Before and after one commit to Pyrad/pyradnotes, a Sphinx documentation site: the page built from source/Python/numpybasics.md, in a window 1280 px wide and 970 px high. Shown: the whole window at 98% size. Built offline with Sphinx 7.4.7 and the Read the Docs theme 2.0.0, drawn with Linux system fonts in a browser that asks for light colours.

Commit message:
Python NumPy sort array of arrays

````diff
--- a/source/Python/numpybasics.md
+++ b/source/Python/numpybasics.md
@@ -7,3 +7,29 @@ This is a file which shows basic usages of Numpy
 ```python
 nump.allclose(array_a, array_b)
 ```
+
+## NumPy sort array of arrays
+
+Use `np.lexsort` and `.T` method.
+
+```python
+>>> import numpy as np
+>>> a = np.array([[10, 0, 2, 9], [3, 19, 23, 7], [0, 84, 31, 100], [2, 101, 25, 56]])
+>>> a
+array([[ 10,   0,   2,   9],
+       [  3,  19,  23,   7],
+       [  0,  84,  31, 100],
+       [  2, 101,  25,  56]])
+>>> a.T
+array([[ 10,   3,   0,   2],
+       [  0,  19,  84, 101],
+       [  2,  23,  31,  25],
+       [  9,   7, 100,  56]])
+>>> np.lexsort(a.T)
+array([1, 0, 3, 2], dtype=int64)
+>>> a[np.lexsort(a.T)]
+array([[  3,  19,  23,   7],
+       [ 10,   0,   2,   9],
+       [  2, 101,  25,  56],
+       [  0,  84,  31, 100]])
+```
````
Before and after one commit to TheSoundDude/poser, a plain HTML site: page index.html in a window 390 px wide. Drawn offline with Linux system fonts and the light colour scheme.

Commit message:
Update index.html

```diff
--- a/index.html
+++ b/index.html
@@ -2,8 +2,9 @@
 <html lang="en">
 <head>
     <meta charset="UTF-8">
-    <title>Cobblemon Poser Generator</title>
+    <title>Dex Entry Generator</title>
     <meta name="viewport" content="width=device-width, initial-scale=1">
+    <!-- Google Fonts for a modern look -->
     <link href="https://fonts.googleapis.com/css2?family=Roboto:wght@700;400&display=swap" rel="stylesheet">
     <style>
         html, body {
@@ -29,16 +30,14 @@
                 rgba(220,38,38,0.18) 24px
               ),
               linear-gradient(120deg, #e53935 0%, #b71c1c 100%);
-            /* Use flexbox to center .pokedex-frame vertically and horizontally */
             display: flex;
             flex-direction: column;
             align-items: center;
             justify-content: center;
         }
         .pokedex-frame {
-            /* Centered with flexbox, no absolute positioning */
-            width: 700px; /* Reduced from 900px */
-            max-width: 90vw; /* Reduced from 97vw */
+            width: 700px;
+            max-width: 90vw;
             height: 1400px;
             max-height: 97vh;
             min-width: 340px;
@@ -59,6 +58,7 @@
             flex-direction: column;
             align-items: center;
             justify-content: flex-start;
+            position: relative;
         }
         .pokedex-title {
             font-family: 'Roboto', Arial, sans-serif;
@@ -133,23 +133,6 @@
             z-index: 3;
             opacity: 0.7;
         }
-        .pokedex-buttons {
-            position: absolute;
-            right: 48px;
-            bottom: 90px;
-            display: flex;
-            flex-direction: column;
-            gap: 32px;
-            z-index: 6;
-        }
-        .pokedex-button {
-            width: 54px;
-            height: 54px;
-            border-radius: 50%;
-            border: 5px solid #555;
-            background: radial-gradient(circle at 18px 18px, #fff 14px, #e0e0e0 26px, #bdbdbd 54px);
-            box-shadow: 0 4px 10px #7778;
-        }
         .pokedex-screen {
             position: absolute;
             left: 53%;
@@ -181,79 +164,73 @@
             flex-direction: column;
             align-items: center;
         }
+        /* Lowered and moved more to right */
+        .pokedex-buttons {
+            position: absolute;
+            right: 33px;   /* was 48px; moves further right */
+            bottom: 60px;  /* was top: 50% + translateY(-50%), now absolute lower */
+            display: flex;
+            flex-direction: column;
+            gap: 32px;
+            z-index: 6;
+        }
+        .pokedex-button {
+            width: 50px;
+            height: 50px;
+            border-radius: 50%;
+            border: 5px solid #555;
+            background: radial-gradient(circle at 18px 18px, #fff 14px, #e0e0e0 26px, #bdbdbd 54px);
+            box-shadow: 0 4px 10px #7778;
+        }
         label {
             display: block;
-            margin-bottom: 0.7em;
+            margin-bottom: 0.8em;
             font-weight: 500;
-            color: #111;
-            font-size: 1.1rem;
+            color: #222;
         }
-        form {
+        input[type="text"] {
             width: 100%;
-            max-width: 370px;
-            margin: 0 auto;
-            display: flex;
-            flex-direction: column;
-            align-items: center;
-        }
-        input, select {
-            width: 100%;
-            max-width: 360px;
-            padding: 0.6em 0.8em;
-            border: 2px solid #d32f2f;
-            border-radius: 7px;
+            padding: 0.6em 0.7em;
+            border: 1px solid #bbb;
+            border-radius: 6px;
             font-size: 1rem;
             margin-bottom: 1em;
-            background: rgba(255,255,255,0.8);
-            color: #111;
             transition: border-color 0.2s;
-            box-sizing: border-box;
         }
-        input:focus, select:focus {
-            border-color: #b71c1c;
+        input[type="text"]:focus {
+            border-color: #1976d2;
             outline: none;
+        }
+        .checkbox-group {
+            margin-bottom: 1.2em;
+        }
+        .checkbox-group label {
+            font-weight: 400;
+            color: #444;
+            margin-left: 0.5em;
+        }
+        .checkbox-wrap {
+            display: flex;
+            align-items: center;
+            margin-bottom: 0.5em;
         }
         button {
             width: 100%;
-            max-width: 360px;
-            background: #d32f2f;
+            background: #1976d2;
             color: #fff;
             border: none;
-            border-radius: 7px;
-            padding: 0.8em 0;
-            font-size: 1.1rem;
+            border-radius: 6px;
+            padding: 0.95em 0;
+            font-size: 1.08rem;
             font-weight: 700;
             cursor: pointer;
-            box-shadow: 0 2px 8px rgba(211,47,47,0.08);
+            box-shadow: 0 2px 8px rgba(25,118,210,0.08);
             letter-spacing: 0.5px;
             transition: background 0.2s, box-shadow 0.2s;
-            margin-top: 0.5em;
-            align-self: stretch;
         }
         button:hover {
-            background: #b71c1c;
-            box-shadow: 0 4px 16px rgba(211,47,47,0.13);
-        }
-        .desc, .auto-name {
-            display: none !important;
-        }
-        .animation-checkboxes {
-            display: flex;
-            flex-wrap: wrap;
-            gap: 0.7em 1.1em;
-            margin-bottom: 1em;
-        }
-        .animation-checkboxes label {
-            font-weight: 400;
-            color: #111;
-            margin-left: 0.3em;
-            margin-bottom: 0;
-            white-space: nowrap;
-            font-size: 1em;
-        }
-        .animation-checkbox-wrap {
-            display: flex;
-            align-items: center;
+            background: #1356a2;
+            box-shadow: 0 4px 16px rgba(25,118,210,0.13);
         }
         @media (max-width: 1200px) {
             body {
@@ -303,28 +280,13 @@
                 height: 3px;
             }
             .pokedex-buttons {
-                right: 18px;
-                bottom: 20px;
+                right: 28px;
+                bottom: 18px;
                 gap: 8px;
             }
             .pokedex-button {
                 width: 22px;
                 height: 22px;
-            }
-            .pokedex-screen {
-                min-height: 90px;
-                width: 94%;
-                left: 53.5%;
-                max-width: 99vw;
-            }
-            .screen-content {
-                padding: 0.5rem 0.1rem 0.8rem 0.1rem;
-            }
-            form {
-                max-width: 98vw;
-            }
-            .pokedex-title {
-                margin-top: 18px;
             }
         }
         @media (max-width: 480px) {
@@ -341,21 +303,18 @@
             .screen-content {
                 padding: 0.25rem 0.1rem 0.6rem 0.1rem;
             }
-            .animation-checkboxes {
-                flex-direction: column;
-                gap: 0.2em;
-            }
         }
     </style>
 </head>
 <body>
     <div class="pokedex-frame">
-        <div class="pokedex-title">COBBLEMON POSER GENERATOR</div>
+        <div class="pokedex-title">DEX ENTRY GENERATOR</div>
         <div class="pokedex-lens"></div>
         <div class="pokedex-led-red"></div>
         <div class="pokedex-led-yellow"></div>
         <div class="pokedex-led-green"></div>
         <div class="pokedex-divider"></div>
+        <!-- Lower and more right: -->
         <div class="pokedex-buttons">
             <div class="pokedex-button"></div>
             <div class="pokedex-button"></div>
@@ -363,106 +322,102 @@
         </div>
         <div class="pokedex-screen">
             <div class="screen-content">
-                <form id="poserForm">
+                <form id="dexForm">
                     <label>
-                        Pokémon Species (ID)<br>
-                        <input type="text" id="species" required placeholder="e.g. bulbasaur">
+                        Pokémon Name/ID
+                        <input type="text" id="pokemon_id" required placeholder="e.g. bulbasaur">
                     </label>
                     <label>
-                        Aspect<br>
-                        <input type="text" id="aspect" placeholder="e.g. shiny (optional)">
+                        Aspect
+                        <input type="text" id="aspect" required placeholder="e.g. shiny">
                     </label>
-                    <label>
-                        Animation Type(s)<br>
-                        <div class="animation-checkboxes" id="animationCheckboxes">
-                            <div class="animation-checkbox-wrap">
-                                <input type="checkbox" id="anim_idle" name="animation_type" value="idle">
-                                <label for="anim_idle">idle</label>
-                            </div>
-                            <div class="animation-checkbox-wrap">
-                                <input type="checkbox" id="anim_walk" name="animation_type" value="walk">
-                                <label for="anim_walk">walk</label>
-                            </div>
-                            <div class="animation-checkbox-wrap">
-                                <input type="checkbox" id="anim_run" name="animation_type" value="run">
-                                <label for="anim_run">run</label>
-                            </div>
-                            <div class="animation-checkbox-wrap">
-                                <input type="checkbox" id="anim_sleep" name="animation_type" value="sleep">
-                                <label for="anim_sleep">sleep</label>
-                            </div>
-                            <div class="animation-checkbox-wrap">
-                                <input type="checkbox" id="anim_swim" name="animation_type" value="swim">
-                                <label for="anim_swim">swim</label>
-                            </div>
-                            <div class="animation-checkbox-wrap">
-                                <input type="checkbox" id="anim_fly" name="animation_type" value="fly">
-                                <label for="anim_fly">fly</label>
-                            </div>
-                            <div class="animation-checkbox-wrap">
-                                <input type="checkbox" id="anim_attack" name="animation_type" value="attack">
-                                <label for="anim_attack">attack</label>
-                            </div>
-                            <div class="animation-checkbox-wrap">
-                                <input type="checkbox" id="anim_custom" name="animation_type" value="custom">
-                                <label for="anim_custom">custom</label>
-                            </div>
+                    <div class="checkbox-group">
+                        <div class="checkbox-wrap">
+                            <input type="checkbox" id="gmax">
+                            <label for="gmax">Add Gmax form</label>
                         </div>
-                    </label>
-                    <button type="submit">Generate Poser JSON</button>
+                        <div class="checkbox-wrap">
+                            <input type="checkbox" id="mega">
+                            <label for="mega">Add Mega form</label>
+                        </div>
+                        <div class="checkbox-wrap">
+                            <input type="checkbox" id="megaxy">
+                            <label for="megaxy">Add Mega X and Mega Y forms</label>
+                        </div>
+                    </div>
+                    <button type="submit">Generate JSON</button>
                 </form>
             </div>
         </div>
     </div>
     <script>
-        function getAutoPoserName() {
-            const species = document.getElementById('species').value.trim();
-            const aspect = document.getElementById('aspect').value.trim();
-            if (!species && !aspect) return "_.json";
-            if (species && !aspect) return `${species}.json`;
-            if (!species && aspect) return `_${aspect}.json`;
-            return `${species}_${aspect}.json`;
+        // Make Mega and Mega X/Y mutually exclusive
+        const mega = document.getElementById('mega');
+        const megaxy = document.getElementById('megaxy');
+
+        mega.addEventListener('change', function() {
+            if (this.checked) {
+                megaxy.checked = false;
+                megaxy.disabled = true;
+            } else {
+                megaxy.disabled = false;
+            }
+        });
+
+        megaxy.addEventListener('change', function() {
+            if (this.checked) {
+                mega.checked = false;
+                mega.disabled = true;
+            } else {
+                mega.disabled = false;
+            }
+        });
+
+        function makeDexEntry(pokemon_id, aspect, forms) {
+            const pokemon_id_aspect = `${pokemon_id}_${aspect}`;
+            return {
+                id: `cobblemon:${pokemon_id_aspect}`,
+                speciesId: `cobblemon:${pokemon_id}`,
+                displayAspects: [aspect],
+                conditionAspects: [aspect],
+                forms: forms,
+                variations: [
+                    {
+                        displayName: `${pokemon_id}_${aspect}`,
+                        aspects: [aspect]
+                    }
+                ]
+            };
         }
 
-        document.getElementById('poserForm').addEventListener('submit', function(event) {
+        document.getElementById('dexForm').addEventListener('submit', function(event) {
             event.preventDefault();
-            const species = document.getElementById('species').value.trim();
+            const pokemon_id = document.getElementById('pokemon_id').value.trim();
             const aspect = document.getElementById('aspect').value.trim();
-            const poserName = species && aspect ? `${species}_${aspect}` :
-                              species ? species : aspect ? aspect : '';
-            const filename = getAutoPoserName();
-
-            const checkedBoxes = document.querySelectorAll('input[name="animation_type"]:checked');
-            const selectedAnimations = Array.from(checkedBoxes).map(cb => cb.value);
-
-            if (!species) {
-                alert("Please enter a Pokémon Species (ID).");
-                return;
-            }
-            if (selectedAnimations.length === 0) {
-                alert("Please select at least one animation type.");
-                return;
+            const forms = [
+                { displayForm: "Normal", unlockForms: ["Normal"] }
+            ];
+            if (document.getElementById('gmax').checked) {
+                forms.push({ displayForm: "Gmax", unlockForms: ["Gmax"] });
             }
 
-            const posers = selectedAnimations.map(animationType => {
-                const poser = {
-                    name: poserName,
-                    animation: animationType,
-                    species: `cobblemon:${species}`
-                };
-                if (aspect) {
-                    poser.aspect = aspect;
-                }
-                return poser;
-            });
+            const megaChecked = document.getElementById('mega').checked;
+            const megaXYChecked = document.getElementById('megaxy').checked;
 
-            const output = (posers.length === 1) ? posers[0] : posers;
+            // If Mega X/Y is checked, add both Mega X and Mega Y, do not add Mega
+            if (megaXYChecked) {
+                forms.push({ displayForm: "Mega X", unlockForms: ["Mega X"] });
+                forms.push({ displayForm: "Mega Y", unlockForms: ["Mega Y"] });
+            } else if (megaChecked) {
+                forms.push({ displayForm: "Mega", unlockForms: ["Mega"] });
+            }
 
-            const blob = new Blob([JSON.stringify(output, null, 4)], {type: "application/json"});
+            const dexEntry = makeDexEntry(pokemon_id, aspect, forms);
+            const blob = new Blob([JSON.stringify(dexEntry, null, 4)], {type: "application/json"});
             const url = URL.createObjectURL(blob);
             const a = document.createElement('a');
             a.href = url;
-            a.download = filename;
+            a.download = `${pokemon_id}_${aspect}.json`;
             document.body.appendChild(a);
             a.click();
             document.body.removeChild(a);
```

------------------------------------

Task description — Working through the records, copy each line in which the word "height" appears.

Solution for this exercise —
             height: 1400px;
             max-height: 97vh;
-            height: 54px;
+            height: 50px;
                 height: 3px;
                 height: 22px;
-                min-height: 90px;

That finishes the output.